We already decided we didn’t want to take away Lucy’s first baby. Lucy has had a lot of human contact and she is proving to be a very caring attentive mother. As she lost her mother at birth we thought it would be kinder to allow her to keep her baby. Turns out she had a boy so we are keen to allow him to grow into his full ram potential and take over the reign from Lenny as we allow him to age, he’s no young buck. He’s obviously still going well, two new lambs and all, but his years of productivity are probably limited so we now have a succession plan. Lucy’s boy has strong genetics, he’s a huge baby, and will hopefully inherit Lucy’s gentle temperament along with an automatic trust of people as he watches his mum walk up to us for pats and treats – unlike the other sheep who all run a mile in the other direction, except for Lenny the ram who has turned out to be a smoochy gentle giant that likes chin scratches. Lola’s baby is a girl so we will keep her too and add her to the breeding stock. It’s early days and we’re still to learn how much feed our paddock will yield over the dry summer months, we do not wish to subsidise their food too much as we’d like them to eat from our biodynamic paddock rather than buy feed in, so the total number of sheep we keep has to be in balance with what we can provide naturally. I think we’re probably close to the limit now but I’m pretty happy we are keeping our first two additions to the flock.
So, for now we now have a flock of 7 Suffolk sheep and I have two new names to pick out! In case you haven’t realised I love naming things, including all our neighbours sheep! One of which I’m going to reuse as it’s one I love and this is important for a ram who will be with us for many years. Lucy’s baby is Ziggy. We’re sticking with the music theme obviously! Lola’s girl will be Eileen. And yes we may or may not sing their names.
Our lives have been totally taken over by sheep in the last month or so, learning about sheep, caring for sheep, watching the sheep and building a sheep shed but in other non sheepish news the farm is going well… the fruit trees are all starting to burst with blossom and leaves after their big winter sleep, there’s baby apricots and almonds developing already and we have our first few fingerlimes ripening up. The veggie garden is sprouting new life despite the fact I planted a heap of new seeds prior to a week of the most solid heavy rain dumping all winter! I was sure I’d lost them all but it appears there are a few survivors in the mix. We fell way behind in our plan to plant to heap of seeds late winter ready for a spring planting, life has a way of getting busy and August was nuts this year!
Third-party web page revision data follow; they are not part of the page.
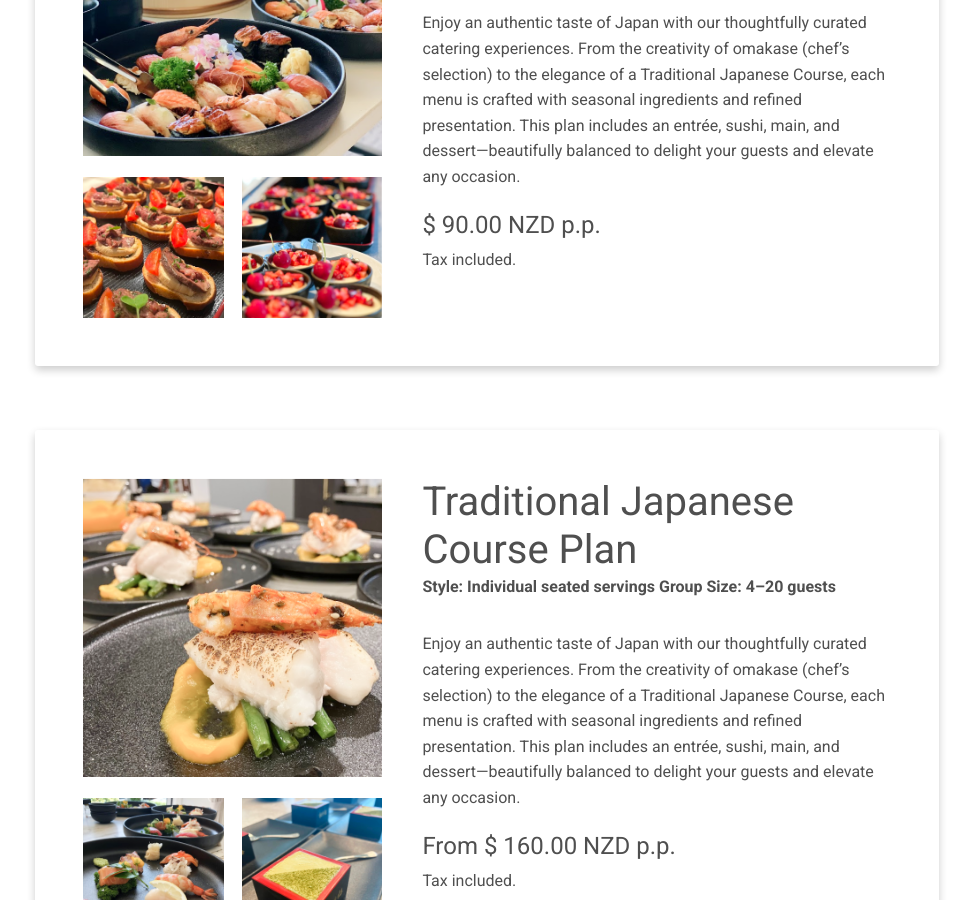
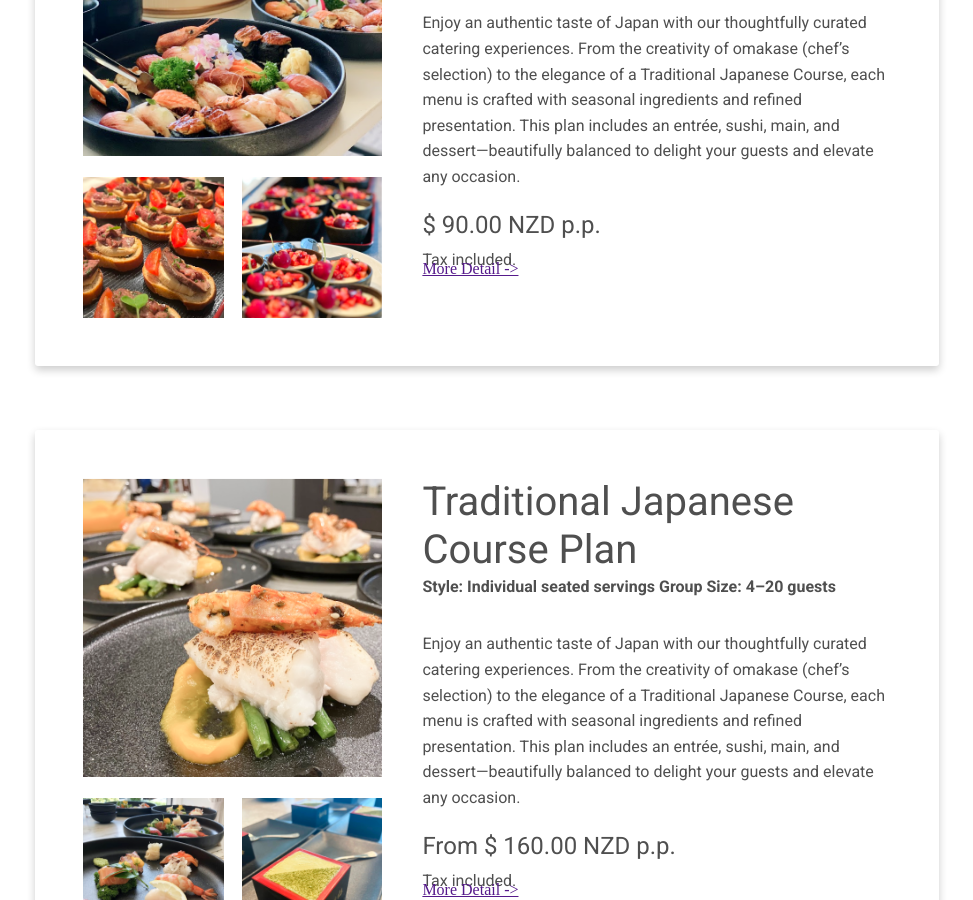
Before and after one commit to Masamist/Kohaku, a Jekyll site: the page built from services.html, in a window 1280 px wide and 900 px high, scrolled down 1400 px. Shown: the whole window, without its empty margins (153-1126 px from the left). Built offline with Jekyll 4.4.1, drawn with Linux system fonts in a browser that asks for light colours; some web fonts are replaced.

Commit message:
minor update

```diff
--- a/services.html
+++ b/services.html
@@ -73,6 +73,11 @@ Japanese Canapés Plan|Style: Individual seated servings
               <p>{{ parts[5] | strip }}</p>
               <p class="service_price">{{ parts[6] | strip }}</p>
               <p class="service_tax">Tax included.</p>
+              <div>
+                <div class="service_btn_link">
+                  <a href="{{ product.url }}">More Detail -></a>
+                </div>
+              </div>
             </div>
           </div>
         {% endfor %}
```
Craft is slowly coming back into our lives in a daily manner as we try to do a little making each night. Charlie always seems to have an order on the go and I’ve just made a couple more scarves, I love having a cupboard of homemade goodies at the ready for presents and gifts.
Farm life sure is luscious this time of year in Gippsland, the hills are a deep rich green and the grass long. The cattle surrounding us are healthy and shiny and the vet commented on the excellent condition of our sheep. There’s plenty of food for them and I’m pretty sure you can see a little contented smile in their relaxed faces sometimes.
Wishing you contented smiles and relaxed days.